Yes, Sunshine suddenly shifts in tone from semi-serious 2001/Alien hybrid towards a slasher flick, but you have to appreciate what Garland and Boyle are doing. They are making a science fiction film to entertain, and are no doubt enjoying taking the risk in pulling the rug from under the audience’s feet.  Its also adding dramatic conflict to the piece and ramping up the tensions regards will they/won’t they succeed in nuking the sun. It’s putting greater and greater obstacles in front of Capa and forcing sacrifices from the remainder of the Icarus 2 crew. And even though they succeed, no-one on Earth will ever know what happened or what sacrifices they had to make or tasks they endured.

You either buy it or you don’t, I guess. But I think Sunshine is a hugely satisfying and rewarding little film far superior to so many bigger-budgeted blockbusters. I wish it might have been successful enough to enable more similarly-themed, similarly-budgeted films. You don’t have to spend $200 million to make a convincing and entertaining space movie, and for all that critics moan about its last third, it still isn’t likely as daft and nonsensical as Christopher Nolan’s Interstellar, for instance. Sunshine is the little guy that done good.  I only wish Garland and Boyle might one day return to the genre again, and make another great little sci-fi movie together.

Dr.Phibes Rises Again (1972)

phibes2016.49: Dr.Phibes Rises Again (Blu-ray)

Now this film is a hoot. More a comedy than a horror film, the campness that runs throughout the film is irresistible once you’re in the right frame of mind- although the film is set in 1928 there is something oddly perfect when Phibes sings “Over The Rainbow” at the end, a song not written until ten years later in 1938. Likewise at the start of the film, when Phibes and the beautiful Vulnavia rise via church-organ elevator to the surface from his underground tomb, they are suddenly wearing completely different clothes in a reverse of the Batcave gag from Adam West’s Batman tv series. There’s all sorts of oddness like that which you just have to go with.

Of course, chief joy about this film is simply that it’s a Vincent Price movie. This guy has such a flamboyant, larger than life screen charisma that he carries it all with consummate ease, tongue firmly in cheek as his murderous Dr Phibes returns to once more try to raise his beloved wife from the dead (or half-dead, as Caroline Munro looks pretty gorgeous for an ageless corpse, another one of the films crazy oddities). While this film is weaker than the original The Abominable Dr Phibes it’s nonetheless a wonderful, odd little film littered with all sorts of craziness and the sort of intricate deaths that have you guessing where the next one is coming from.
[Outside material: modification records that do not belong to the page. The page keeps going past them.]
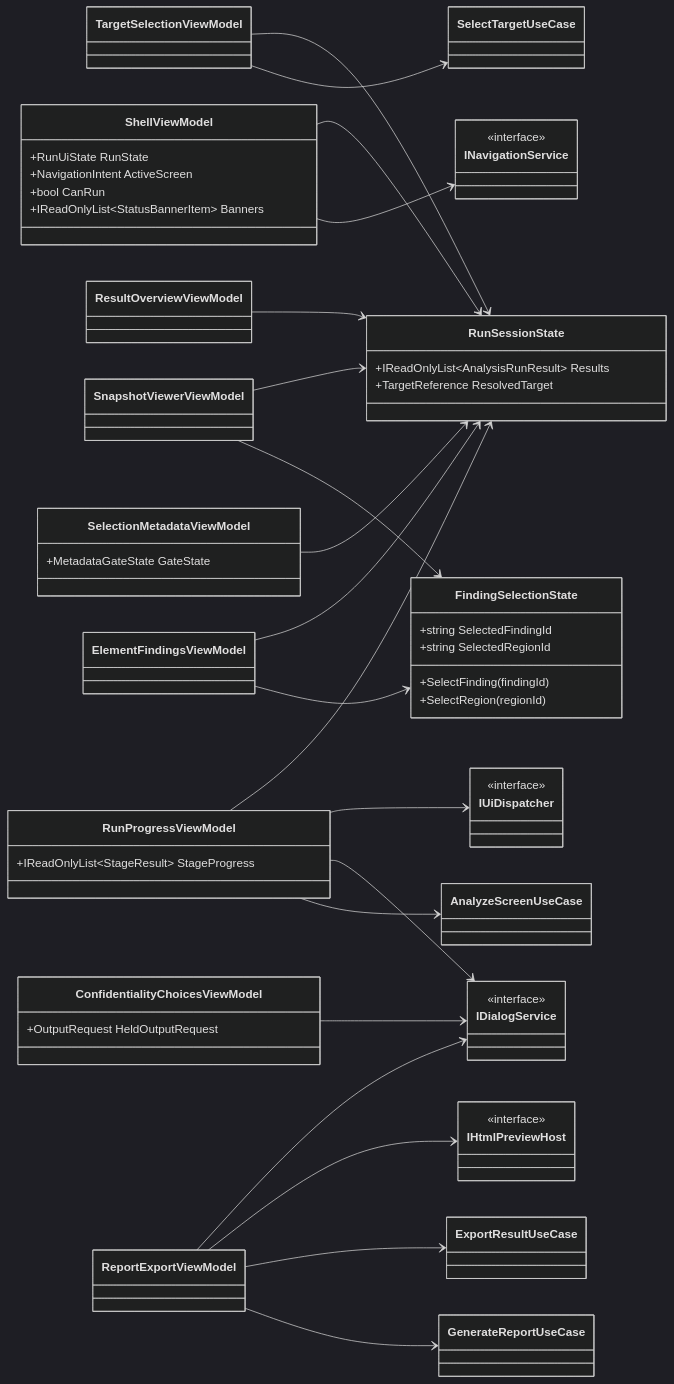
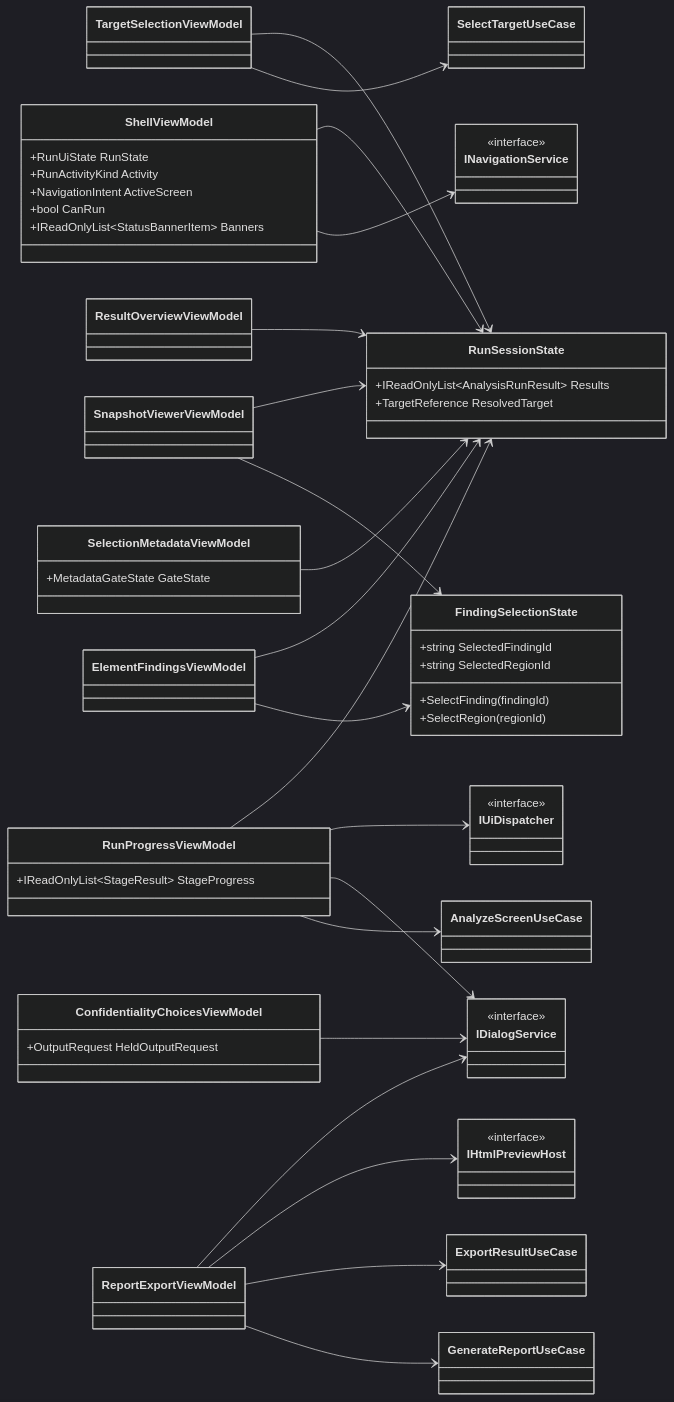
Before and after one commit to urario/Surveyor: the first of 3 diagrams in knowledge/design/des-0016-operating-ui-detailed-design.md, drawn with Mermaid (dark theme). The commit also changed other lines of this file and 1 other file, not shown here.

````diff
--- a/knowledge/design/des-0016-operating-ui-detailed-design.md
+++ b/knowledge/design/des-0016-operating-ui-detailed-design.md
@@ -381,68 +408,69 @@
 ```mermaid
 classDiagram
   direction LR
 
   class ShellViewModel {
     +RunUiState RunState
+    +RunActivityKind Activity
     +NavigationIntent ActiveScreen
     +bool CanRun
     +IReadOnlyList~StatusBannerItem~ Banners
   }
 
   class TargetSelectionViewModel
   class SelectionMetadataViewModel {
     +MetadataGateState GateState
   }
   class RunProgressViewModel {
     +IReadOnlyList~StageResult~ StageProgress
   }
   class ResultOverviewViewModel
   class ElementFindingsViewModel
   class SnapshotViewerViewModel
   class ReportExportViewModel
   class ConfidentialityChoicesViewModel {
     +OutputRequest HeldOutputRequest
   }
 
   class FindingSelectionState {
     +string SelectedFindingId
     +string SelectedRegionId
     +SelectFinding(findingId)
     +SelectRegion(regionId)
   }
 
   class RunSessionState {
     +IReadOnlyList~AnalysisRunResult~ Results
     +TargetReference ResolvedTarget
   }
 
   class INavigationService { <<interface>> }
   class IDialogService { <<interface>> }
   class IUiDispatcher { <<interface>> }
   class IHtmlPreviewHost { <<interface>> }
 
   class SelectTargetUseCase
   class AnalyzeScreenUseCase
   class GenerateReportUseCase
   class ExportResultUseCase
 
   ShellViewModel --> INavigationService
   ShellViewModel --> RunSessionState
   TargetSelectionViewModel --> SelectTargetUseCase
   TargetSelectionViewModel --> RunSessionState
   SelectionMetadataViewModel --> RunSessionState
   RunProgressViewModel --> AnalyzeScreenUseCase
   RunProgressViewModel --> IDialogService
   RunProgressViewModel --> IUiDispatcher
   RunProgressViewModel --> RunSessionState
   ResultOverviewViewModel --> RunSessionState
   ElementFindingsViewModel --> FindingSelectionState
   ElementFindingsViewModel --> RunSessionState
   SnapshotViewerViewModel --> FindingSelectionState
   SnapshotViewerViewModel --> RunSessionState
   ReportExportViewModel --> GenerateReportUseCase
   ReportExportViewModel --> ExportResultUseCase
   ReportExportViewModel --> IHtmlPreviewHost
   ReportExportViewModel --> IDialogService
   ConfidentialityChoicesViewModel --> IDialogService
 ```
````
One of the films particular pleasures is simply its cast of largely British thespians (the film was shot chiefly at Elstree). The wonderful Terry-Thomas displays his perfect comedy timing in a charming cameo, and we even get Peter Cushing in a blink-and-you’ll-miss-it cameo he likely shot in just half an hour. Fiona Lewis (who some will remember from Joe Dante’s Innerspace years later) plays the villain’s girlfriend, and Caroline Munro reprises her finest acting role -that of a pretty corpse. Added to that we get the wonderful Hugh Griffith, Beryl Read and a very young John Thaw as a hapless archeologist, and Peter Jeffrey and John Cater reprising their roles as the most inept detectives England ever produced. Of course we also have the beautiful ice maiden Valli Kemp as the mysterious Vulnavia and Robert Quarry, seemingly channeling Christopher Lee as Phibes’ chief foil, the villainous but oddly conflicted Biederbeck.

phibes2The sets are colourful and camp but oddly impressive, and there is a pervasive art deco/Seventies pop-art feel to it that is rather bizarre from the vantage-point of 2016. The score by John Gale is really so good it seems it must have originally been destined for some other (better) film.

Its just a shame this was the last appearance of Dr Phibes, although him singing “Over The Rainbow” is perhaps a worthy and fitting send-off. We won’t see films like this again, just as we won’t see charismatic charmers like Vincent Price chewing up the scenery like this again either. This is a better ‘bad’ movie than most people give it credit for, I’m sure.